[EXERCISE AIM] For this exercise, report every line of the material that includes "changed".

[DATA FOR THE TASK]
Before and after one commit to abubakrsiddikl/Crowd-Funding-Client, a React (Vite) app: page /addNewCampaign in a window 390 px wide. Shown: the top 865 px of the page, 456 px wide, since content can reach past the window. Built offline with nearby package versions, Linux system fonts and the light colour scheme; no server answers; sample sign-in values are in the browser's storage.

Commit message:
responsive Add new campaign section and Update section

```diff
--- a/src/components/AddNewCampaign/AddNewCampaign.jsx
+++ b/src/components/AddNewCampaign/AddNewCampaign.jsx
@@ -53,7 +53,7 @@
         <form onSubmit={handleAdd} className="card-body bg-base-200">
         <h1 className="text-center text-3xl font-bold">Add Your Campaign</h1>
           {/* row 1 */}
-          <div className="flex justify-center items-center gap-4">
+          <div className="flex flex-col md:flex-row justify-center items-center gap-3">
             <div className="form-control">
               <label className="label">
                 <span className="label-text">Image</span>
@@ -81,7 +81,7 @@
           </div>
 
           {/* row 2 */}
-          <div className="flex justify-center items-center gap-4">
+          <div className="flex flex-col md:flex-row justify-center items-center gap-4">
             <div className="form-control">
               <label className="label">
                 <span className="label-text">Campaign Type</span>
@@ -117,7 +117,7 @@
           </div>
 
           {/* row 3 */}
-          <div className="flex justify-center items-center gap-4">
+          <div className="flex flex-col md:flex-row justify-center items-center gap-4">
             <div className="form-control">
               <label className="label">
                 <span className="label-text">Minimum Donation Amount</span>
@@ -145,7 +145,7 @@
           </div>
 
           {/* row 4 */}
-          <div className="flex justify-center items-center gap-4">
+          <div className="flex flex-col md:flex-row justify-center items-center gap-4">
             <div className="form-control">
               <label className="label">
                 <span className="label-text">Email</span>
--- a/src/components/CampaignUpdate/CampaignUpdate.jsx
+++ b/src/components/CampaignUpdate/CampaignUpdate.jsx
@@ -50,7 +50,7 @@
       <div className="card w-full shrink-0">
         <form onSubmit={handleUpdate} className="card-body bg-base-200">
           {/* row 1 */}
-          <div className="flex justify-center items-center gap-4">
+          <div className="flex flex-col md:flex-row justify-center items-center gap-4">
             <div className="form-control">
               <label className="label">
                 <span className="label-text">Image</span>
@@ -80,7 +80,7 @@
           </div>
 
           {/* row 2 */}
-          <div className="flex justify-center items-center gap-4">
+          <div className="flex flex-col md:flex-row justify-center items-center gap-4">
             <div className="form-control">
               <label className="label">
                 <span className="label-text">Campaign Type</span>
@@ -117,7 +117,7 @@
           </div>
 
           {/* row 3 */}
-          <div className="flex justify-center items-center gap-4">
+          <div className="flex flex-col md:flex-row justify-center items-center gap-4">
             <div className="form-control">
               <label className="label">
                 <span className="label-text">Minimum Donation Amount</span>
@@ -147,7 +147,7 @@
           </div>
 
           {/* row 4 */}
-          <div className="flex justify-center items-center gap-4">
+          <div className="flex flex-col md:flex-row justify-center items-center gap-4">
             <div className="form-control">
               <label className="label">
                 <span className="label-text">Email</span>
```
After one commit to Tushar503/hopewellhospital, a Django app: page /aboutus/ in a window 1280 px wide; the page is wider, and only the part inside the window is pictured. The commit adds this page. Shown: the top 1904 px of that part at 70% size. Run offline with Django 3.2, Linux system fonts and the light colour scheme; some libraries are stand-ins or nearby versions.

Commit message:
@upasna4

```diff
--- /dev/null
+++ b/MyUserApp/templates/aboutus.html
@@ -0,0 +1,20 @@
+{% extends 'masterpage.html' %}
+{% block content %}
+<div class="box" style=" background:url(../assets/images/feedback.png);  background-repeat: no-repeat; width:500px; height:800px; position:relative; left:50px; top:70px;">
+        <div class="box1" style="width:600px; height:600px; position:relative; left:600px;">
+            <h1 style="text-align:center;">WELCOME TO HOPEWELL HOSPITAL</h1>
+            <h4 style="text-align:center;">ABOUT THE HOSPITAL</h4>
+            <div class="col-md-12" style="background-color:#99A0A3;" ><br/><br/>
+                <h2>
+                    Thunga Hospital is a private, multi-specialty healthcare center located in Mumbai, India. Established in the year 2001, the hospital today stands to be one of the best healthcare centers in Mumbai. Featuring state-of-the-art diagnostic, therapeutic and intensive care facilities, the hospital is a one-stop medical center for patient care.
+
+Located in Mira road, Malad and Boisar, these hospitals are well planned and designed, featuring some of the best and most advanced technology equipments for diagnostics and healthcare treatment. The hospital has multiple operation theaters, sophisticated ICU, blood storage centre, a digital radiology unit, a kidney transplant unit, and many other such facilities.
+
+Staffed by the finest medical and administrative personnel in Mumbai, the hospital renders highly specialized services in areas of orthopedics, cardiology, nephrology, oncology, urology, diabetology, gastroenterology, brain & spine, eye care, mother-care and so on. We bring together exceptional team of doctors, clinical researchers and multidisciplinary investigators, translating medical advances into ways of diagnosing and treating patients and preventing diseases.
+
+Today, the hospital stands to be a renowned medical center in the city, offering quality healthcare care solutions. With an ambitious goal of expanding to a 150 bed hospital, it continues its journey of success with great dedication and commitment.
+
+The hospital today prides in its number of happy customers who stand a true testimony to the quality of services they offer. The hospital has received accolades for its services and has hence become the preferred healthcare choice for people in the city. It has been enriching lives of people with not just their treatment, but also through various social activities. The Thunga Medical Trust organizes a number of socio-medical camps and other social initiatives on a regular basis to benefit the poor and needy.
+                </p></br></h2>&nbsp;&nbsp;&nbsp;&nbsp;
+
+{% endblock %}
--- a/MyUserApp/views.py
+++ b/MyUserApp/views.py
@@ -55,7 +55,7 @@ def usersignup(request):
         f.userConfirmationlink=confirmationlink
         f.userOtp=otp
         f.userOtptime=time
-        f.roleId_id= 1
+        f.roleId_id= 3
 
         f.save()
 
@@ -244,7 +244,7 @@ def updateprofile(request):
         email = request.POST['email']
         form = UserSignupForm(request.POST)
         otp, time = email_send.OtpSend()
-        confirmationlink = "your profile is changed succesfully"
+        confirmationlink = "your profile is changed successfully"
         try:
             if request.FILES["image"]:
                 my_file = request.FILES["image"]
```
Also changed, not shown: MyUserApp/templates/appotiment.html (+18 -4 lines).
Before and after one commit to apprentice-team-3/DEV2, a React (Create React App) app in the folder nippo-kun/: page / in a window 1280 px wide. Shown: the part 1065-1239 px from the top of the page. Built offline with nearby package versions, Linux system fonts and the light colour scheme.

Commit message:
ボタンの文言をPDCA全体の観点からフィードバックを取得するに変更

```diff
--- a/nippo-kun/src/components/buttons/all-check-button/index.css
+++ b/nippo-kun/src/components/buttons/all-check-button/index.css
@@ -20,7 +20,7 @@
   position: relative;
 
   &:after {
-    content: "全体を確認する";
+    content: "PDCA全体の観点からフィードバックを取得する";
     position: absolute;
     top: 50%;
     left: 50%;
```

[RESPONSE TO THE EXERCISE]
-        confirmationlink = "your profile is changed succesfully"
+        confirmationlink = "your profile is changed successfully"
Also changed, not shown: MyUserApp/templates/appotiment.html (+18 -4 lines).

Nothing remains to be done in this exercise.